- _Dataset excerpts_

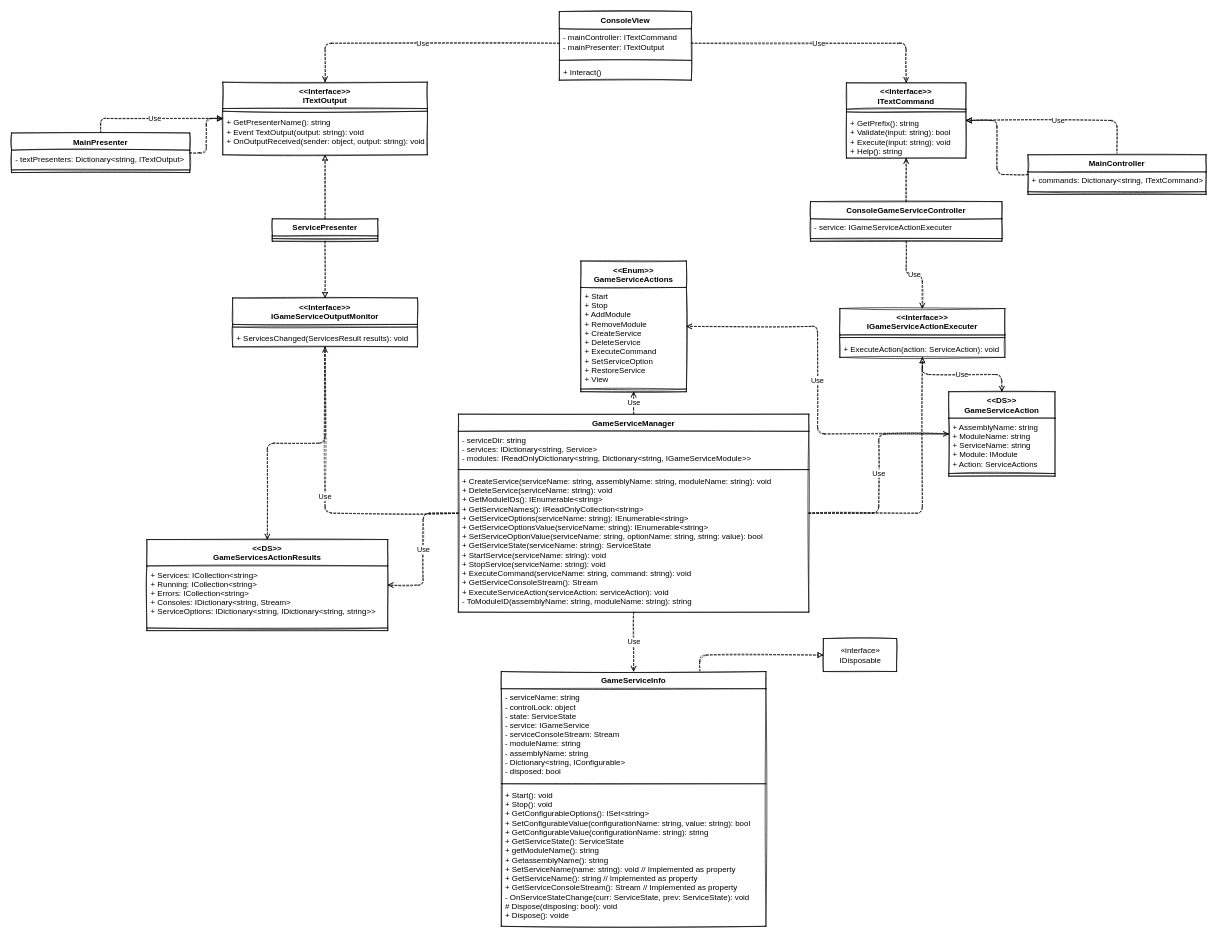
Before: page "Structure" (1 of 2) of src/GameServiceWarden.Core/UMLSketch.drawio in RealYHD/gameservicewarden, a draw.io diagram. Source tidied: cells renumbered, new cells numbered last; positions are measured from the earlier drawing's top-left corner, leaving out a move shared by most shapes. Both pictures are drawn from the tidied source at 66%, with x=0, y=0 at pixel (11, 11).
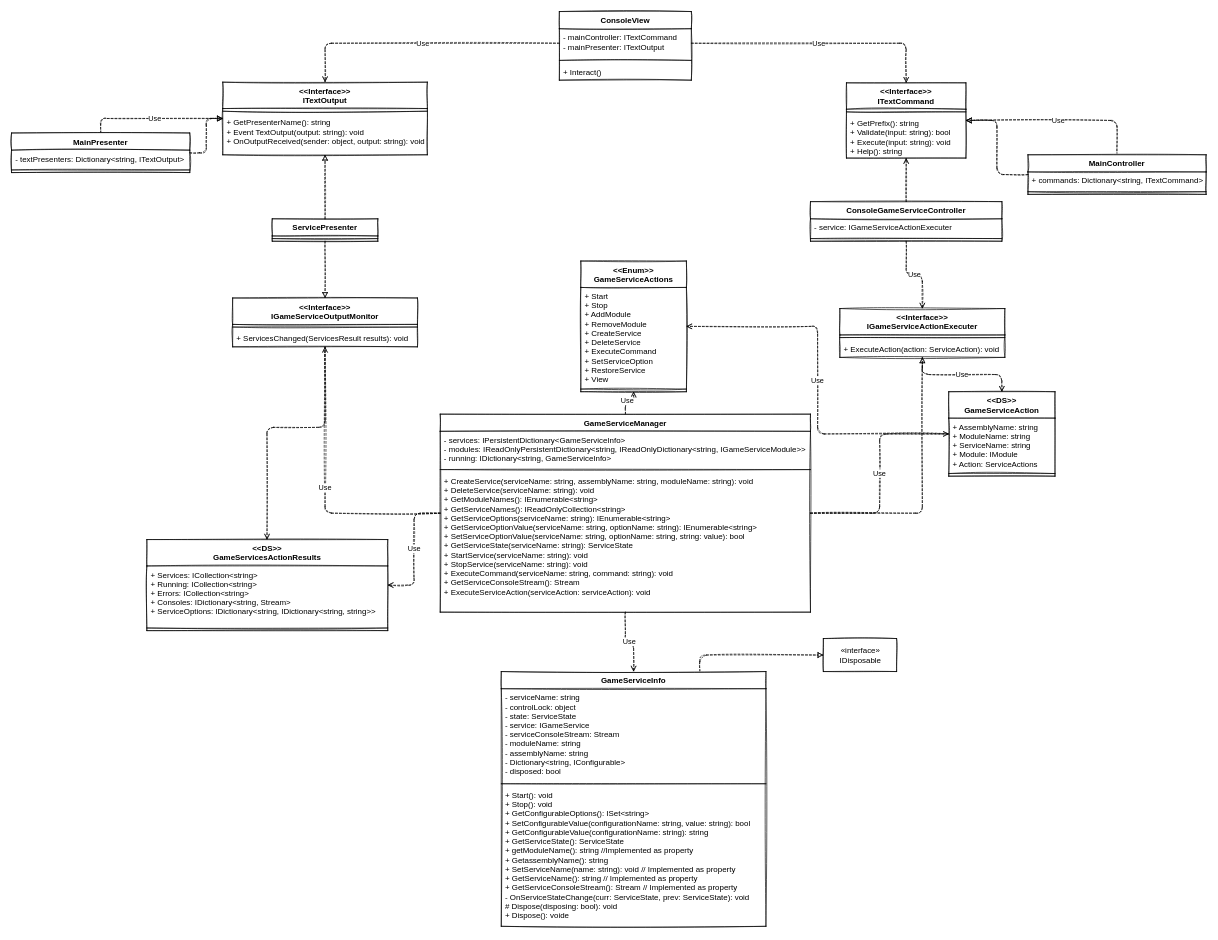
The same page after the edit.

Unchanged cells that the change refers to:
```xml
<mxCell id="3" value="GameServiceInfo" style="swimlane;fontStyle=1;align=center;verticalAlign=top;horizontal=1;startSize=26;sketch=1;" parent="1" vertex="1">
  <mxGeometry x="742" y="1000" width="401" height="386" as="geometry" />
</mxCell>
<mxCell id="58" value="&lt;&lt;Interface&gt;&gt;&#10;IGameServiceOutputMonitor" style="swimlane;fontStyle=1;align=center;verticalAlign=top;horizontal=1;startSize=40;sketch=1;" parent="1" vertex="1">
  <mxGeometry x="335" y="434" width="280" height="74" as="geometry" />
</mxCell>
<mxCell id="61" value="&lt;&lt;DS&gt;&gt;&#10;GameServicesActionResults" style="swimlane;fontStyle=1;align=center;verticalAlign=top;horizontal=1;startSize=40;sketch=1;" parent="1" vertex="1">
  <mxGeometry x="205" y="800" width="365" height="138" as="geometry" />
</mxCell>
```

The edit, as a diff of the source:
```diff
@@
-    <mxCell id="6" value="+ Start(): void&#10;+ Stop(): void&#10;+ GetConfigurableOptions(): ISet&lt;string&gt;&#10;+ SetConfigurableValue(configurationName: string, value: string): bool&#10;+ GetConfigurableValue(configurationName: string): string&#10;+ GetServiceState(): ServiceState&#10;+ getModuleName(): string&#10;+ GetassemblyName(): string&#10;+ SetServiceName(name: string): void // Implemented as property&#10;+ GetServiceName(): string // Implemented as property&#10;+ GetServiceConsoleStream(): Stream // Implemented as property&#10;- OnServiceStateChange(curr: ServiceState, prev: ServiceState): void&#10;# Dispose(disposing: bool): void&#10;+ Dispose(): voide" style="text;strokeColor=none;fillColor=none;align=left;verticalAlign=top;spacingLeft=4;spacingRight=4;overflow=hidden;sketch=1;" parent="3" vertex="1">
+    <mxCell id="6" value="+ Start(): void&#10;+ Stop(): void&#10;+ GetConfigurableOptions(): ISet&lt;string&gt;&#10;+ SetConfigurableValue(configurationName: string, value: string): bool&#10;+ GetConfigurableValue(configurationName: string): string&#10;+ GetServiceState(): ServiceState&#10;+ getModuleName(): string //Implemented as property&#10;+ GetassemblyName(): string&#10;+ SetServiceName(name: string): void // Implemented as property&#10;+ GetServiceName(): string // Implemented as property&#10;+ GetServiceConsoleStream(): Stream // Implemented as property&#10;- OnServiceStateChange(curr: ServiceState, prev: ServiceState): void&#10;# Dispose(disposing: bool): void&#10;+ Dispose(): voide" style="text;strokeColor=none;fillColor=none;align=left;verticalAlign=top;spacingLeft=4;spacingRight=4;overflow=hidden;sketch=1;" parent="3" vertex="1">
       <mxGeometry y="174" width="401" height="212" as="geometry" />
     </mxCell>
@@
     <mxCell id="14" value="GameServiceManager" style="swimlane;fontStyle=1;align=center;verticalAlign=top;horizontal=1;startSize=26;sketch=1;" parent="1" vertex="1">
-      <mxGeometry x="677" y="610" width="531" height="300" as="geometry" />
+      <mxGeometry x="649.5" y="610" width="561" height="300" as="geometry" />
     </mxCell>
-    <mxCell id="15" value="- serviceDir: string&#10;- services: IDictionary&lt;string, Service&gt;&#10;- modules: IReadOnlyDictionary&lt;string, Dictionary&lt;string, IGameServiceModule&gt;&gt;" style="text;strokeColor=none;fillColor=none;align=left;verticalAlign=top;spacingLeft=4;spacingRight=4;overflow=hidden;sketch=1;" parent="14" vertex="1">
-      <mxGeometry y="26" width="531" height="54" as="geometry" />
+    <mxCell id="15" value="- services: IPersistentDictionary&lt;GameServiceInfo&gt;&#10;- modules: IReadOnlyPersistentDictionary&lt;string, IReadOnlyDictionary&lt;string, IGameServiceModule&gt;&gt;&#10;- running: IDictionary&lt;string, GameServiceInfo&gt;" style="text;strokeColor=none;fillColor=none;align=left;verticalAlign=top;spacingLeft=4;spacingRight=4;overflow=hidden;sketch=1;" parent="14" vertex="1">
+      <mxGeometry y="26" width="561" height="54" as="geometry" />
     </mxCell>
     <mxCell id="16" style="line;strokeWidth=1;fillColor=none;align=left;verticalAlign=middle;spacingTop=-1;spacingLeft=3;spacingRight=3;labelPosition=right;sketch=1;" parent="14" vertex="1">
-      <mxGeometry y="80" width="531" height="8" as="geometry" />
+      <mxGeometry y="80" width="561" height="8" as="geometry" />
     </mxCell>
-    <mxCell id="17" value="+ CreateService(serviceName: string, assemblyName: string, moduleName: string): void&#10;+ DeleteService(serviceName: string): void&#10;+ GetModuleIDs(): IEnumerable&lt;string&gt;&#10;+ GetServiceNames(): IReadOnlyCollection&lt;string&gt;&#10;+ GetServiceOptions(serviceName: string): IEnumerable&lt;string&gt;&#10;+ GetServiceOptionsValue(serviceName: string): IEnumerable&lt;string&gt;&#10;+ SetServiceOptionValue(serviceName: string, optionName: string, string: value): bool&#10;+ GetServiceState(serviceName: string): ServiceState&#10;+ StartService(serviceName: string): void&#10;+ StopService(serviceName: string): void&#10;+ ExecuteCommand(serviceName: string, command: string): void&#10;+ GetServiceConsoleStream(): Stream&#10;+ ExecuteServiceAction(serviceAction: serviceAction): void&#10;- ToModuleID(assemblyName: string, moduleName: string): string" style="text;strokeColor=none;fillColor=none;align=left;verticalAlign=top;spacingLeft=4;spacingRight=4;overflow=hidden;sketch=1;" parent="14" vertex="1">
-      <mxGeometry y="88" width="531" height="212" as="geometry" />
+    <mxCell id="17" value="+ CreateService(serviceName: string, assemblyName: string, moduleName: string): void&#10;+ DeleteService(serviceName: string): void&#10;+ GetModuleNames(): IEnumerable&lt;string&gt;&#10;+ GetServiceNames(): IReadOnlyCollection&lt;string&gt;&#10;+ GetServiceOptions(serviceName: string): IEnumerable&lt;string&gt;&#10;+ GetServiceOptionValue(serviceName: string, optionName: string): IEnumerable&lt;string&gt;&#10;+ SetServiceOptionValue(serviceName: string, optionName: string, string: value): bool&#10;+ GetServiceState(serviceName: string): ServiceState&#10;+ StartService(serviceName: string): void&#10;+ StopService(serviceName: string): void&#10;+ ExecuteCommand(serviceName: string, command: string): void&#10;+ GetServiceConsoleStream(): Stream&#10;+ ExecuteServiceAction(serviceAction: serviceAction): void" style="text;strokeColor=none;fillColor=none;align=left;verticalAlign=top;spacingLeft=4;spacingRight=4;overflow=hidden;sketch=1;" parent="14" vertex="1">
+      <mxGeometry y="88" width="561" height="212" as="geometry" />
     </mxCell>
@@
     <mxCell id="57" style="edgeStyle=orthogonalEdgeStyle;jettySize=auto;html=1;dashed=1;endArrow=open;endFill=0;sketch=1;" parent="1" edge="1" source="58" target="61">
-      <mxGeometry relative="1" as="geometry" />
+      <mxGeometry relative="1" as="geometry">
+        <Array as="points">
+          <mxPoint x="475" y="630" />
+          <mxPoint x="387" y="630" />
+        </Array>
+      </mxGeometry>
     </mxCell>
```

- _What is being asked_
Find the string "edit" in the listing and return every line that holds it.

- _Output for this task_
The same page after the edit.
The edit, as a diff of the source:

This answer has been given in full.